Suffix--A suffix is an affix (word part) attached to the end of a "root word." A suffix may change the meaning or function of a word. Suffixes include the plural endings (s and es), verb endings (s, ed, ing), as well as ly, ful, less, ish, ent, and many others. See affix, prefix, and root.
Syllable--A syllable is a word or word part that contains a vowel sound. Some words have only one syllable: ad, be, ill. Others have two or more: syl-la-ble; se-quence, lit-er-al, im-ple-men-ta-tion.
Synonym--A synonym is a word with the same meaning as another word. Glad is a synonym for happy.
TABE--Test of Adult Basic Education
Validate--To validate a test is to assess the validity of its scores related to specific interpretations and uses of the scores. See validity.
Validity--Validity refers to the interpretation and use of test scores, that is, the likelihood that appropriate inferences about characteristics or abilities may be made based on the scores and appropriate decisions made. If a test score accurately represents the abilities it is intended to measure, teachers can feel confident about decisions based on the score. Validity of a score may vary depending on the way in which it is used and the types of individuals being tested. Formal, published instruments have usually been subjected to various statistical tests and assigned a validity coefficient, a number from 0 to 1.0. See validate and reliability.
Vocabulary--Vocabulary refers to the words understood or used by a person. Our oral vocabulary is the words we can understand and use in speaking and listening. Our reading vocabulary is the store of words we can read and understand. See receptive vocabulary and expressive vocabulary.
Word analysis--Word analysis may be used broadly, to refer to all word identification skills, including decoding and sight word recognition. Word analysis, word identification, and word recognition are often used interchangeably. (Some prefer to reserve the term word analysis for the actual analysis involved in phonological decoding.) See word identification, word recognition, decoding, phonological decoding.

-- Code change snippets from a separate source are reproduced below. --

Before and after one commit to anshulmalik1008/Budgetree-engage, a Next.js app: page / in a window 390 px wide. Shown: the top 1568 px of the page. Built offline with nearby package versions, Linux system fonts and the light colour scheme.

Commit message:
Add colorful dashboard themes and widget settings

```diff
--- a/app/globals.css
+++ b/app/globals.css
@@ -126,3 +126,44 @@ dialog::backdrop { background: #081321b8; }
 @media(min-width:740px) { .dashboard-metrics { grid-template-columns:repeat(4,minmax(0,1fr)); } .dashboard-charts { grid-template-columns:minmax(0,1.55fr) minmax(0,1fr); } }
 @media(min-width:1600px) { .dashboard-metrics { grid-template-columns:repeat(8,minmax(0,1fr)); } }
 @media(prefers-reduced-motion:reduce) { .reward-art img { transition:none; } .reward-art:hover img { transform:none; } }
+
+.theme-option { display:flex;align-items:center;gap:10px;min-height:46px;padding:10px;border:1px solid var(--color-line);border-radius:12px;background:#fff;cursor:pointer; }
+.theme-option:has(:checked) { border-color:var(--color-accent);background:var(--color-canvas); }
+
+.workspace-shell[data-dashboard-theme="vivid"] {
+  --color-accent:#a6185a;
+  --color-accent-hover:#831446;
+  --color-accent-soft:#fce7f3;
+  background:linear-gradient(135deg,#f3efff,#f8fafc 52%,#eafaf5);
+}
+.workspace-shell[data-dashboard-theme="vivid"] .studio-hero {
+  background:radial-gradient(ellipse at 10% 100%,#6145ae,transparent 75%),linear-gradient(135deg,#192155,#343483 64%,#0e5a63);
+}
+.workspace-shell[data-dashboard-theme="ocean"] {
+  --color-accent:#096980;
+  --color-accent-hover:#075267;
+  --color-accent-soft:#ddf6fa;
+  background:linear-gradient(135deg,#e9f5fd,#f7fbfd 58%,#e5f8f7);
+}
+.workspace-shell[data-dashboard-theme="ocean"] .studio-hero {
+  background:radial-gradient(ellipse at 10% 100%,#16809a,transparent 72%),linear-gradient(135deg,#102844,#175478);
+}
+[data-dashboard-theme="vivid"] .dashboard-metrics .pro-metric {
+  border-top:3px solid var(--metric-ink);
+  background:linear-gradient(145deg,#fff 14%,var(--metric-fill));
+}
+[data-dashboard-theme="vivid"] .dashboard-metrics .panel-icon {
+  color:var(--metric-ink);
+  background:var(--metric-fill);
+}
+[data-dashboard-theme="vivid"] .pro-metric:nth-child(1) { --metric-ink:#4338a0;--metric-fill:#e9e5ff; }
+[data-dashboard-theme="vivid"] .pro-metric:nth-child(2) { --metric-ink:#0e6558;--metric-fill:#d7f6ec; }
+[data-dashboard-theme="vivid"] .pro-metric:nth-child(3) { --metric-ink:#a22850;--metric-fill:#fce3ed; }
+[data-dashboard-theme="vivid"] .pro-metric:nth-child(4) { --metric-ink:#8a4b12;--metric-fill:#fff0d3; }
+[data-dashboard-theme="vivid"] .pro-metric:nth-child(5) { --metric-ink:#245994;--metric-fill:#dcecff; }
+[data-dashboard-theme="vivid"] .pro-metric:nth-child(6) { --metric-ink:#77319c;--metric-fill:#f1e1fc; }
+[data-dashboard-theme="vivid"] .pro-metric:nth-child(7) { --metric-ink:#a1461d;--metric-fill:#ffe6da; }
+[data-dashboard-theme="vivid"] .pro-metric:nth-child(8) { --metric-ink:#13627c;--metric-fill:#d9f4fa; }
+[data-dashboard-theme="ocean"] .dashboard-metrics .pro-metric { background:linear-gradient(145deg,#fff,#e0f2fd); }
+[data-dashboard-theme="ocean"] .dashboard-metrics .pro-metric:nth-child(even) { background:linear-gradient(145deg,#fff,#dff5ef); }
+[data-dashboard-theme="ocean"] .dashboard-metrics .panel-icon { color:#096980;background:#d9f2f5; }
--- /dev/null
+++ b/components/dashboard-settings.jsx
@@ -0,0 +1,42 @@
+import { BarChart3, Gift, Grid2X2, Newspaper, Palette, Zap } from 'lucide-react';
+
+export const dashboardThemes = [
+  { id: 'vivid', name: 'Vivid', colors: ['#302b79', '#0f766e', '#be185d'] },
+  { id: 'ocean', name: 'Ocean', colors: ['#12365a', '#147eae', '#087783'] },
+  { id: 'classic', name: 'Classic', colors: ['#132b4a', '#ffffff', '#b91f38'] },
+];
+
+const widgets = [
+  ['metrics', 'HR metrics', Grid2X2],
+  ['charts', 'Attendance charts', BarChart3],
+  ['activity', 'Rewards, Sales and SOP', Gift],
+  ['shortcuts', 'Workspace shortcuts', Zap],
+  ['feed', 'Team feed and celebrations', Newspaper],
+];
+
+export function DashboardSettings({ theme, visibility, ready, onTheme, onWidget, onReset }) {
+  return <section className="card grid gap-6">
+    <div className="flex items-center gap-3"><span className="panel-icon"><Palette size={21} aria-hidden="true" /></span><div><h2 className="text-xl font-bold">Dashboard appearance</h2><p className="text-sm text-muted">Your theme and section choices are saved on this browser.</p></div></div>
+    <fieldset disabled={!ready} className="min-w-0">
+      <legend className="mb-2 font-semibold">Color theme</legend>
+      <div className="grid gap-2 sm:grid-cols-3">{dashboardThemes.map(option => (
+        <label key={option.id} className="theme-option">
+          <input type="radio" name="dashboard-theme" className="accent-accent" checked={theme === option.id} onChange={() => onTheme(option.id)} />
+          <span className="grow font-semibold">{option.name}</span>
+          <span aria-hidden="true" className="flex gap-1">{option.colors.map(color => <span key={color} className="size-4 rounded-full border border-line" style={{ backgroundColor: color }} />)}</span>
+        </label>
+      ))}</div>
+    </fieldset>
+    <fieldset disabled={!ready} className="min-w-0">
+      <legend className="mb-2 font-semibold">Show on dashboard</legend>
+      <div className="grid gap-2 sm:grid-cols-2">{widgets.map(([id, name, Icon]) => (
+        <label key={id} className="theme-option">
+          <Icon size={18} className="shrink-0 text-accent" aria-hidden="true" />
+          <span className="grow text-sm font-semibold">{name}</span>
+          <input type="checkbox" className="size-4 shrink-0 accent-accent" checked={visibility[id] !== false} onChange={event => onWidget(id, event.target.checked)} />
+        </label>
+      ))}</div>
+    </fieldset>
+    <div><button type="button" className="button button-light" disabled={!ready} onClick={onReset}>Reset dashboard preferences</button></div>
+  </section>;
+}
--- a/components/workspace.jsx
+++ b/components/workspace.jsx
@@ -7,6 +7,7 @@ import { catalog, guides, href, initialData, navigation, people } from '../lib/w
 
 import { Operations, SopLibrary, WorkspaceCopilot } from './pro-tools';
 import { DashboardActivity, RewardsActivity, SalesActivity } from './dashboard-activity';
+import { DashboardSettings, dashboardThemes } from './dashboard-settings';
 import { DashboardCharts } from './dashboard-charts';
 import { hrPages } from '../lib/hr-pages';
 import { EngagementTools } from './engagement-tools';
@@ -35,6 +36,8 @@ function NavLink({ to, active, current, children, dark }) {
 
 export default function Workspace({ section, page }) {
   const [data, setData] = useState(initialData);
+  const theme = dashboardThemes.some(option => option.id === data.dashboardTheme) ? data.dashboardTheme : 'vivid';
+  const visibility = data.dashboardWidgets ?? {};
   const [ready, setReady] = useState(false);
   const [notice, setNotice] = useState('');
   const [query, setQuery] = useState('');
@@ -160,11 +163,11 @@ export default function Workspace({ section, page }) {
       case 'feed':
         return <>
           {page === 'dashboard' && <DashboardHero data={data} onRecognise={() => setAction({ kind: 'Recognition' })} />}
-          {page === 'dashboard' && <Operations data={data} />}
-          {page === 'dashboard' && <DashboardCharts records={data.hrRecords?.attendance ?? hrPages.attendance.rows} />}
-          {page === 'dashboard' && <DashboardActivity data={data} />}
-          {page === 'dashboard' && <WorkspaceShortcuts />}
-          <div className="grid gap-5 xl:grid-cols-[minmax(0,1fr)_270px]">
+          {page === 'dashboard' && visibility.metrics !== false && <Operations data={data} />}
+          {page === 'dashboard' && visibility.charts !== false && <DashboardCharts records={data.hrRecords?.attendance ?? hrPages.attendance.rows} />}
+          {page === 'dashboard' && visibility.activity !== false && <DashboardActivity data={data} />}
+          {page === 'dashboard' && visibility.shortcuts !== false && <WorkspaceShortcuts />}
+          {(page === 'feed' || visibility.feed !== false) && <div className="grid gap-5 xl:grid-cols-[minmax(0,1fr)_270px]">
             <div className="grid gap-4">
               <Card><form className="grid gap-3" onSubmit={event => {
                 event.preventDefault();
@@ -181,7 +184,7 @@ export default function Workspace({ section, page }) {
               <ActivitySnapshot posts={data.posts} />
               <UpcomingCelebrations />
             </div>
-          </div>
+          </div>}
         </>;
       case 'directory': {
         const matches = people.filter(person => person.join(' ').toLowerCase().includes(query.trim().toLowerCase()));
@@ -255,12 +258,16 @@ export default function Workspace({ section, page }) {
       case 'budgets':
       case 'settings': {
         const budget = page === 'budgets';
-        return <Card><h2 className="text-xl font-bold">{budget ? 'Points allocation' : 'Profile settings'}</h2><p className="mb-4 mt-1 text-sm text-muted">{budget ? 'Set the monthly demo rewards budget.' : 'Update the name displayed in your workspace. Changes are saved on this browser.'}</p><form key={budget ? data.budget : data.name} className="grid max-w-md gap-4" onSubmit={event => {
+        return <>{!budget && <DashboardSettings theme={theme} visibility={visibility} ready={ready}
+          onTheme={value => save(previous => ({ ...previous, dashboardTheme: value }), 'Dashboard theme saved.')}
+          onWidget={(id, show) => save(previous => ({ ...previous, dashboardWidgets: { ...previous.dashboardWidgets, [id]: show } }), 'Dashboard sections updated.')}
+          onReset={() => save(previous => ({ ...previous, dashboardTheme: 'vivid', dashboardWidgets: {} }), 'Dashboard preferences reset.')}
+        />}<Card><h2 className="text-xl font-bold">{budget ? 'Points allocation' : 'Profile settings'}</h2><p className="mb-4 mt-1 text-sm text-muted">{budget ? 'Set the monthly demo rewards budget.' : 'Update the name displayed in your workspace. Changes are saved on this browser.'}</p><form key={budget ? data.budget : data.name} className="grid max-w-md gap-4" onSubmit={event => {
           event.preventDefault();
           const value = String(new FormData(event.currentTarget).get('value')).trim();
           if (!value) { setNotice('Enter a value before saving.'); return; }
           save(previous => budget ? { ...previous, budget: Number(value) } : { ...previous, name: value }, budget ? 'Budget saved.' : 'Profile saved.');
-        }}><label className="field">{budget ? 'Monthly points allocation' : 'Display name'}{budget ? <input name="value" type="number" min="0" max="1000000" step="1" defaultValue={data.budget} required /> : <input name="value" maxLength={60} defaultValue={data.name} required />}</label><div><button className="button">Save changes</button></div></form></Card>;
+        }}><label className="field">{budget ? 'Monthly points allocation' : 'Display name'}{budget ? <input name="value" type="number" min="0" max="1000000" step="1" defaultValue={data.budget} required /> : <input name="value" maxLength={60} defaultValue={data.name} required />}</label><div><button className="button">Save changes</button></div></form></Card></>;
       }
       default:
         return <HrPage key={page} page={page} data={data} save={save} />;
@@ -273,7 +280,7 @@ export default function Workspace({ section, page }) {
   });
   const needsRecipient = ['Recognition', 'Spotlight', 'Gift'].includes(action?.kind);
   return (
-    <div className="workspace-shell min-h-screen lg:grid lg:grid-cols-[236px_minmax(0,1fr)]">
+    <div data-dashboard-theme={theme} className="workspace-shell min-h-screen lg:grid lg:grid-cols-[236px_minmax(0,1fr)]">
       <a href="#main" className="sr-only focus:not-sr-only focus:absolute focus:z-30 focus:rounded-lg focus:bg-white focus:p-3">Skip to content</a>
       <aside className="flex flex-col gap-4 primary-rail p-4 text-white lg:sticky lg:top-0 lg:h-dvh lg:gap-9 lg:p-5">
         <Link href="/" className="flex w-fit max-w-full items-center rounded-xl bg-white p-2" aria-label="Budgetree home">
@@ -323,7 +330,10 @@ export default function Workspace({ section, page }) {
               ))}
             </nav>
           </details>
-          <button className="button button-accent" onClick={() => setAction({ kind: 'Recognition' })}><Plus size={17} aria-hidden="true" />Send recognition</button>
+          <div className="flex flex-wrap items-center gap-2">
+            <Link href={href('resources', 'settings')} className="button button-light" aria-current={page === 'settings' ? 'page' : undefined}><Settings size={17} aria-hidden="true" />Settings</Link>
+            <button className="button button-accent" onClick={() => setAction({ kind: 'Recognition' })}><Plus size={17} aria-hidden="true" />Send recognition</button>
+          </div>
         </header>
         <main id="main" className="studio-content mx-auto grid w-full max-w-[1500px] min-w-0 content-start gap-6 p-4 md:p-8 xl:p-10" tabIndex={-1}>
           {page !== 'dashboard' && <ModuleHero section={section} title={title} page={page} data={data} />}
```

Word identification, Word recognition--Word identification and word recognition refer to the processes used to determine pronunciation/meaning of a word: both conscious decoding and automatic (sight word) recognition.